**Directions**
Copy, from the entries below, each line where the word "Markdown" can be found.

───

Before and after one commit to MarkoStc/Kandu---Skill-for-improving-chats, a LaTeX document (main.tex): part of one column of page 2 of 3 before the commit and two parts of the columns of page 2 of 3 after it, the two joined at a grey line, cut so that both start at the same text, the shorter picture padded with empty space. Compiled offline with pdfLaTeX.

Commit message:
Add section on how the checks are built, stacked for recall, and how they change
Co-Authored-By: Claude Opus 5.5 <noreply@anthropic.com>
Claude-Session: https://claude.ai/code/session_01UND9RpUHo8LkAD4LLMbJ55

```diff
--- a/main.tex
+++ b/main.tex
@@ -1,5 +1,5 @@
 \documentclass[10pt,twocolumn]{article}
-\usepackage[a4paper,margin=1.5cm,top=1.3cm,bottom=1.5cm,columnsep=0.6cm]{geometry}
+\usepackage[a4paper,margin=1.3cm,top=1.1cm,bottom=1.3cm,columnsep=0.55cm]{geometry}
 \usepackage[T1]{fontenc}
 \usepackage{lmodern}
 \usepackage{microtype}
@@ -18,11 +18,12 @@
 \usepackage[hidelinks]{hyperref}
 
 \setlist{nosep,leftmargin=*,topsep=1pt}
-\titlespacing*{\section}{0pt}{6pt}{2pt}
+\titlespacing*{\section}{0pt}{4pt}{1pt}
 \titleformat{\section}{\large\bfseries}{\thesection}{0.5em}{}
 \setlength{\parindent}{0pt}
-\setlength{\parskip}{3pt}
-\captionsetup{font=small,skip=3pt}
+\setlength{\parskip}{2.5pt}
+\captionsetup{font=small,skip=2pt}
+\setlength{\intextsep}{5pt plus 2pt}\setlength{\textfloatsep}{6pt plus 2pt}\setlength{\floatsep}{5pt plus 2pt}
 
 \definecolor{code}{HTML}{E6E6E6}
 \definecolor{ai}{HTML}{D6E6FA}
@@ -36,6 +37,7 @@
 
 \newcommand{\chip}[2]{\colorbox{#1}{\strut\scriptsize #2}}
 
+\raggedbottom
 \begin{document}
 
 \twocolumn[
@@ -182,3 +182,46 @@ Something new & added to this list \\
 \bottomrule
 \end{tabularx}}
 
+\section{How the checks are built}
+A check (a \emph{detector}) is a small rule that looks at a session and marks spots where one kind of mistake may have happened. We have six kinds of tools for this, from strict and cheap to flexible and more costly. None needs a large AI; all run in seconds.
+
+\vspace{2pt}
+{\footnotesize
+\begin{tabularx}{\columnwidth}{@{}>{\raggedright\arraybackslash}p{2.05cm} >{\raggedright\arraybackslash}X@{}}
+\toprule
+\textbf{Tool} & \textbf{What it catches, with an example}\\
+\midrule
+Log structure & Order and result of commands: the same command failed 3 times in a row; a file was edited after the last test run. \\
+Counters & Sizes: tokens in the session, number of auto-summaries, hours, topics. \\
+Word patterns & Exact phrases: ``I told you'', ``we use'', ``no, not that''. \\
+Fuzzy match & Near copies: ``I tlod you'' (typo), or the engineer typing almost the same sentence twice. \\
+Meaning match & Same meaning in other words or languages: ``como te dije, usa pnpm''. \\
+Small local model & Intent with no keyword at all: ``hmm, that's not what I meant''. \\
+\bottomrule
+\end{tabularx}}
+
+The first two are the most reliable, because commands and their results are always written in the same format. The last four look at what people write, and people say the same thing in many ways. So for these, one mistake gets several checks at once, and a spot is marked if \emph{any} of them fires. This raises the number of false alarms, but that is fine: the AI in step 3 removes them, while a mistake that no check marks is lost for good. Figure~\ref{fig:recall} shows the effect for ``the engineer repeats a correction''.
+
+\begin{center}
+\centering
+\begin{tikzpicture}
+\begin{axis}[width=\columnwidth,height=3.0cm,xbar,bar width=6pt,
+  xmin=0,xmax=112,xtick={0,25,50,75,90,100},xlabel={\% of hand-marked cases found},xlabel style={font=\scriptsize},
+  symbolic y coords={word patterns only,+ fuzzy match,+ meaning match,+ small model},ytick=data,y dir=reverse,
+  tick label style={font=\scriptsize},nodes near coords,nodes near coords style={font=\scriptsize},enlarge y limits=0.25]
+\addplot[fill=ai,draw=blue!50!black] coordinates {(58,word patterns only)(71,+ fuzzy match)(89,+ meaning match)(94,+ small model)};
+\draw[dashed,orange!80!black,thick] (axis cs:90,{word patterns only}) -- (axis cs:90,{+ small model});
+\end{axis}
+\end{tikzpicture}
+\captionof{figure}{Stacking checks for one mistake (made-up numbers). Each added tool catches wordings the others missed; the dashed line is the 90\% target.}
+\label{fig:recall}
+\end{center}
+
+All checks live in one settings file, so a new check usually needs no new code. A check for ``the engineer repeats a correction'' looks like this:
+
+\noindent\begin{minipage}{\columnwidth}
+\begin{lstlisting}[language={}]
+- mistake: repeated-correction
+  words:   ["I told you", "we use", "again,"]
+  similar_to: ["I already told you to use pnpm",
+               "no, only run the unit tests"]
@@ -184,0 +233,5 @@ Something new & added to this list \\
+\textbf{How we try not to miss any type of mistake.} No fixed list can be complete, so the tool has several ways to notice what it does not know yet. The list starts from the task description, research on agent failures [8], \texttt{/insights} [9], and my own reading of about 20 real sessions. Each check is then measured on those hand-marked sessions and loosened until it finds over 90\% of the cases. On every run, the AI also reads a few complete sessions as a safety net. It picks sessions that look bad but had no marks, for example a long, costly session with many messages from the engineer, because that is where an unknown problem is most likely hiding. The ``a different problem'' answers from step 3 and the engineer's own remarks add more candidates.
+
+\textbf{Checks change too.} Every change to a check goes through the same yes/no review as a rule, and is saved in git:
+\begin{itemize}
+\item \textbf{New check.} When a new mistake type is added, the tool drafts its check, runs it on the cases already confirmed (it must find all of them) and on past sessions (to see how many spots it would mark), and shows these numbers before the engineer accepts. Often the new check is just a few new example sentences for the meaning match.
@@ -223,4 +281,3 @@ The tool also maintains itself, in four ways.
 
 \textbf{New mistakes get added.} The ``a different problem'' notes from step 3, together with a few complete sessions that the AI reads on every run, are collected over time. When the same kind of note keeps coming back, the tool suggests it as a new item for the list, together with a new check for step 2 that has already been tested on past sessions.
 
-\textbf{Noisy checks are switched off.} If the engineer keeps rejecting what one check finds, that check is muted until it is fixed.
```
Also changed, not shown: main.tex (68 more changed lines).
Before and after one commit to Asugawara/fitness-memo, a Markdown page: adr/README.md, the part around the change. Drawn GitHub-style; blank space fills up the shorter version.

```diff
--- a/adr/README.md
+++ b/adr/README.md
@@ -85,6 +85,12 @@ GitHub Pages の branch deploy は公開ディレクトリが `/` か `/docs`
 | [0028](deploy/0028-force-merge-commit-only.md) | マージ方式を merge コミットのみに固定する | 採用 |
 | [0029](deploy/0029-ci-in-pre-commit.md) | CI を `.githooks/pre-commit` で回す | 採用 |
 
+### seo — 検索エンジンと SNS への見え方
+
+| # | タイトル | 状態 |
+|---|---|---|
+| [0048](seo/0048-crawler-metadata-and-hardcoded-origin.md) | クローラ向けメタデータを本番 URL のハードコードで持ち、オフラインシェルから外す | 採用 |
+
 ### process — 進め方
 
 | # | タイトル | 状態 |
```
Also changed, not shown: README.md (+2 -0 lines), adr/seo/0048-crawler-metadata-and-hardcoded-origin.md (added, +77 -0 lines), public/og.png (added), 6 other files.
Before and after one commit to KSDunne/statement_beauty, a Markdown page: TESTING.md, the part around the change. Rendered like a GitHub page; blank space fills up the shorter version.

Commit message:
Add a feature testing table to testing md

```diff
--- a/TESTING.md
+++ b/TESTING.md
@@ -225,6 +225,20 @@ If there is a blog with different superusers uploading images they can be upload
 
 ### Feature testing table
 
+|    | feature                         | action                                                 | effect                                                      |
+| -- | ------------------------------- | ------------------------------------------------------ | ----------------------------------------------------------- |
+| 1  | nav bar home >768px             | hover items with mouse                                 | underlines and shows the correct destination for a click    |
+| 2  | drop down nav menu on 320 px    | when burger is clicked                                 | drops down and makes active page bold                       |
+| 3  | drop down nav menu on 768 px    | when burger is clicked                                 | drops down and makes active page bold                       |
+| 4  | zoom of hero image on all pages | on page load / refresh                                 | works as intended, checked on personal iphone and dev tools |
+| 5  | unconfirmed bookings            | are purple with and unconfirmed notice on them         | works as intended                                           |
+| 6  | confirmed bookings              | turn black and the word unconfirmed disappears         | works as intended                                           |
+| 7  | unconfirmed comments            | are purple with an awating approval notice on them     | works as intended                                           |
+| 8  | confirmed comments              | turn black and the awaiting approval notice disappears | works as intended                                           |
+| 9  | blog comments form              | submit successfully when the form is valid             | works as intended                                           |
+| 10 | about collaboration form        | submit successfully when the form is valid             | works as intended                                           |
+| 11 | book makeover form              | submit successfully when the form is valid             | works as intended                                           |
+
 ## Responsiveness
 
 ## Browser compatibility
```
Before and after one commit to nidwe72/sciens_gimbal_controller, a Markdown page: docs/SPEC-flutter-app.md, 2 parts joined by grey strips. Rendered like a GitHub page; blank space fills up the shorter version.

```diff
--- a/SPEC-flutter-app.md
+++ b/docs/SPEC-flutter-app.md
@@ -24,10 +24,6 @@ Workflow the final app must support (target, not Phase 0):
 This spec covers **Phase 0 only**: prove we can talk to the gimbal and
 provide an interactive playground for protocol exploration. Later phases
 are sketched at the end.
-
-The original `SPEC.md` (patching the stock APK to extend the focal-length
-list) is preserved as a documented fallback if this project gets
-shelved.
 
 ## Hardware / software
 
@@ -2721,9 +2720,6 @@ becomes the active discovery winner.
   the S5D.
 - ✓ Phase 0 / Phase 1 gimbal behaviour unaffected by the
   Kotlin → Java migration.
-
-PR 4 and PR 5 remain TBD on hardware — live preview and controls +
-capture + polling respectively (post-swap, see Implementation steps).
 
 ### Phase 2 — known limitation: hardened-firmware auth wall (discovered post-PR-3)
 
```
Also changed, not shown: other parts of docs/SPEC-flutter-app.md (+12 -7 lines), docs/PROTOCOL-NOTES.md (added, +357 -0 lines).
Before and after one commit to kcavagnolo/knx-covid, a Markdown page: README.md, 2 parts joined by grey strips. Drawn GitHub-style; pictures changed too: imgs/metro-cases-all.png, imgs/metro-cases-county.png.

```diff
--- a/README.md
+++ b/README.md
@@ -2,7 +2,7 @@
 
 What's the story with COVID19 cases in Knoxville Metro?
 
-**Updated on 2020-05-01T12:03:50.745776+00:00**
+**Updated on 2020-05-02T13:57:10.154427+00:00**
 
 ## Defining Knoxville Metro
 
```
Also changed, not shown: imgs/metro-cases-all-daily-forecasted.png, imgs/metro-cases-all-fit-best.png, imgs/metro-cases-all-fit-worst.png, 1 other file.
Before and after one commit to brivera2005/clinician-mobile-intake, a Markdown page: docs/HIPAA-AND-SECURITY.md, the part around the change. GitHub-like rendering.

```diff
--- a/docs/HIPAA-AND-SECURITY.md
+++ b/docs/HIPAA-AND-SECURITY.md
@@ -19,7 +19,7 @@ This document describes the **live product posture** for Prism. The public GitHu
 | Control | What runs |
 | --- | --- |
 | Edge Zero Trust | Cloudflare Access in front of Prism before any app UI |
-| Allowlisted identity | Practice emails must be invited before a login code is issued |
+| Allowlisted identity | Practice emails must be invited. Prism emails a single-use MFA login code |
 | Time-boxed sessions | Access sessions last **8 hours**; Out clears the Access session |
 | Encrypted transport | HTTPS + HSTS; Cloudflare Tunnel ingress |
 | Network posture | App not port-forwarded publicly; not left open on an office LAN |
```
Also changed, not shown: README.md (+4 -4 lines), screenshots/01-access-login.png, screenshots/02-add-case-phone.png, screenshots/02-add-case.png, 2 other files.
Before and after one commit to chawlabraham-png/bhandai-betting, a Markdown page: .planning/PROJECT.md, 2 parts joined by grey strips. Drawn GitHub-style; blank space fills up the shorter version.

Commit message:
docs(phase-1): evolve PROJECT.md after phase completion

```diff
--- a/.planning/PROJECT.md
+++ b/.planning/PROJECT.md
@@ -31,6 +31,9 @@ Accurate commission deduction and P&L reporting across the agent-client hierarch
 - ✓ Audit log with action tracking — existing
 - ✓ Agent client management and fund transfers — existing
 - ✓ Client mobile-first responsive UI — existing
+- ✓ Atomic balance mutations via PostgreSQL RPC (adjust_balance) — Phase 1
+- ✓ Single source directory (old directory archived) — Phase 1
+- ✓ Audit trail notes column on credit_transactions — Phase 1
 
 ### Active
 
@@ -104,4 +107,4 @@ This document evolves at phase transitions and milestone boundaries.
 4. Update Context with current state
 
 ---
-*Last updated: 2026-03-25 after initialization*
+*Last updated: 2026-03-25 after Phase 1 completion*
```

───

**Answer for this exercise**
Before and after one commit to Asugawara/fitness-memo, a Markdown page: adr/README.md, the part around the change. Drawn GitHub-style; blank space fills up the shorter version.
Before and after one commit to KSDunne/statement_beauty, a Markdown page: TESTING.md, the part around the change. Rendered like a GitHub page; blank space fills up the shorter version.
Before and after one commit to nidwe72/sciens_gimbal_controller, a Markdown page: docs/SPEC-flutter-app.md, 2 parts joined by grey strips. Rendered like a GitHub page; blank space fills up the shorter version.
Before and after one commit to kcavagnolo/knx-covid, a Markdown page: README.md, 2 parts joined by grey strips. Drawn GitHub-style; pictures changed too: imgs/metro-cases-all.png, imgs/metro-cases-county.png.
Before and after one commit to brivera2005/clinician-mobile-intake, a Markdown page: docs/HIPAA-AND-SECURITY.md, the part around the change. GitHub-like rendering.
Before and after one commit to chawlabraham-png/bhandai-betting, a Markdown page: .planning/PROJECT.md, 2 parts joined by grey strips. Drawn GitHub-style; blank space fills up the shorter version.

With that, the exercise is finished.